COVERED WAGON TRAILS (‘40 Monogram) This is the Randall that includes the ludicrous scene in which he has to chew his way through ropes that bind him about his wrists. Surely scriptwriters could have been more inventive than this! The Cattlemen’s Association decides to dissuade, at any cost, homesteaders from settling in their valley. When horse trader Randall’s young brother (Dave Sharpe), traveling with the wagon train, is murdered, Jack and pal Budd Buster go after the culprits. Bruce Dane, the cowboy singer who appeared in the Metropolitan Bob Steele “Riders of the Sage” (‘39), pops up again here to sing beside a campfire, apparently for no reason other than to have a song in the film. (Remember, Jack’s singing cowboy days were over by now.) Usual bit player Hank Bell (he of the droopy mustache) has one of his most substantial roles in B-westerns as the Sheriff.

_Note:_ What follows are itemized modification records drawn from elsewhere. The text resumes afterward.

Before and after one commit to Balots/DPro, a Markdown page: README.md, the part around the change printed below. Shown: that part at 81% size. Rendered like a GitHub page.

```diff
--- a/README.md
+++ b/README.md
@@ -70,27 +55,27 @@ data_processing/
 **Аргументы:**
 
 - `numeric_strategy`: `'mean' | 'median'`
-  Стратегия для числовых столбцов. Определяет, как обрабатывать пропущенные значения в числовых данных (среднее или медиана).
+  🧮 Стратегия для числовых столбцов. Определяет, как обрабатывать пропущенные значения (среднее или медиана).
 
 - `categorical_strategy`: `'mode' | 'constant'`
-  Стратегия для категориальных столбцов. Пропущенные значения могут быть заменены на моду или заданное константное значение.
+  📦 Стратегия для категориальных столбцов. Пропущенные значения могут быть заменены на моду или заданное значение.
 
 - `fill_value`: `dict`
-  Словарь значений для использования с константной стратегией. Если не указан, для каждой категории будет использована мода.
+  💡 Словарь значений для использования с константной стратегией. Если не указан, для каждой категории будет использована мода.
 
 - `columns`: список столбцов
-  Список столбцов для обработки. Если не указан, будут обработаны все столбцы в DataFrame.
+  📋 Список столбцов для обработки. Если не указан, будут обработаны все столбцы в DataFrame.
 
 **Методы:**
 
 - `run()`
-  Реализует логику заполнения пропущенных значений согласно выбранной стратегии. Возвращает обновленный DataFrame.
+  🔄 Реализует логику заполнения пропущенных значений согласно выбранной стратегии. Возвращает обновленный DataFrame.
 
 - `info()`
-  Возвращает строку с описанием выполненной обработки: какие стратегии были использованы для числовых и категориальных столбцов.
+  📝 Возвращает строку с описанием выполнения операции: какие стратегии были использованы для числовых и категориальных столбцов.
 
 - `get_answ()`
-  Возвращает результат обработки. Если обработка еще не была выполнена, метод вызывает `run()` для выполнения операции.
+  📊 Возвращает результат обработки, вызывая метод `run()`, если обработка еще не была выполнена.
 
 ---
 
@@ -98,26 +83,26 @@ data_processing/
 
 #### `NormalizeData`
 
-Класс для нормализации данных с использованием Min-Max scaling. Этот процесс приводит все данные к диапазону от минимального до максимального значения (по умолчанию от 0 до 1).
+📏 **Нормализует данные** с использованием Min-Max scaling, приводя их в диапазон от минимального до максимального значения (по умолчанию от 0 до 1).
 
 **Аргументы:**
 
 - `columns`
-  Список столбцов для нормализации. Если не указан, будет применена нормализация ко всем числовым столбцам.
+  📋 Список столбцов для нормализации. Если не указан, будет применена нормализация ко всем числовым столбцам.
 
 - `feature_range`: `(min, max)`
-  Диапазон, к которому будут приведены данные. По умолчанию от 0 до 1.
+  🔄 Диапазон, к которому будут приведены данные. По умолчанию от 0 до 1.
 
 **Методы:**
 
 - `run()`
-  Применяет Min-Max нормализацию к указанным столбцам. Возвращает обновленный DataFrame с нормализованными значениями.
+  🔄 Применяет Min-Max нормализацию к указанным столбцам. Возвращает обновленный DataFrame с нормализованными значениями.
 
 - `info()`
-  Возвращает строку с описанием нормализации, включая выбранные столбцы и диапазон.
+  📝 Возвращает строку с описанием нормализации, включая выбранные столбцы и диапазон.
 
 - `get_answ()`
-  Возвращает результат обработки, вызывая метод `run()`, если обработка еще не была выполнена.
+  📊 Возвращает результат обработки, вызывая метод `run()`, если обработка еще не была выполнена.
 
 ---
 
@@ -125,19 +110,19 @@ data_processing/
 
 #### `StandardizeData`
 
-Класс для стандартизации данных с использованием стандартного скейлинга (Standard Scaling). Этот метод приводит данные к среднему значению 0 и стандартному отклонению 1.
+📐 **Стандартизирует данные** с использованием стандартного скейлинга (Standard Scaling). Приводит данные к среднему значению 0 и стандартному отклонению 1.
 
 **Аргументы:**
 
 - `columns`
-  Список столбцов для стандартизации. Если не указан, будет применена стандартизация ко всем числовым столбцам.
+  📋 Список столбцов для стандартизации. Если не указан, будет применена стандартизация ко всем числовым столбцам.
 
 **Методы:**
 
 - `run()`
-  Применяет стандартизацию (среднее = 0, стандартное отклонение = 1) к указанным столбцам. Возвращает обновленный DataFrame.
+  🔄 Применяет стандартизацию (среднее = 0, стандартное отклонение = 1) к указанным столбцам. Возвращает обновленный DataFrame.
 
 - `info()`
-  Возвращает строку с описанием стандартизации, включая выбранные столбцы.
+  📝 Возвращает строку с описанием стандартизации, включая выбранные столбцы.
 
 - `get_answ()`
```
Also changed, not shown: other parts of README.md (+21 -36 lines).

LAND OF THE SIX GUNS (‘40 Monogram) Randall and Louise Stanley were married when they made this one—and it shows. Unfortunately, they didn’t stay that
KID FROM SANTA FE (‘40 Monogram) When Jack gets on the trail of border smugglers, the boss (Tom London) frames him for the murder of another gang member (George Chesebro). What London doesn’t count on is the spite of Chesebro’s gal pal, Claire Rochelle. Rochelle, who usually appeared as the good girl in B-westerns, gets a chance to ride, shoot and be the bad girl in this one. The “good girl” here, Clarene Curtis, is one of the worst “actresses” we’ve encountered in B-westerns. No wonder this is her only film. However, a very similar looking blonde named Clarisa Curtis was Tex Ritter’s leading lady in “Pals of the Silver Sage”, also Monogram 1940. Also her only film! Were these girls sisters—or is it the same gal with a slight name change? Jack’s ever changing pal this time is Jimmy Aubrey who came from the English music halls to enter films here in 1925.
RIDERS FROM NO-WHERE (‘40 Monogram) Not available for viewing.
WILD HORSE RANGE (‘40 Mono-gram) Horse trader Jack and sidekick Frank Yaconelli (Oh my God! He’s singing!) capture horse thieves who are stealing herds from ranchers then blaming the losses on a wild white stallion. Pretty routine you’ve-seen-it-all-before stuff.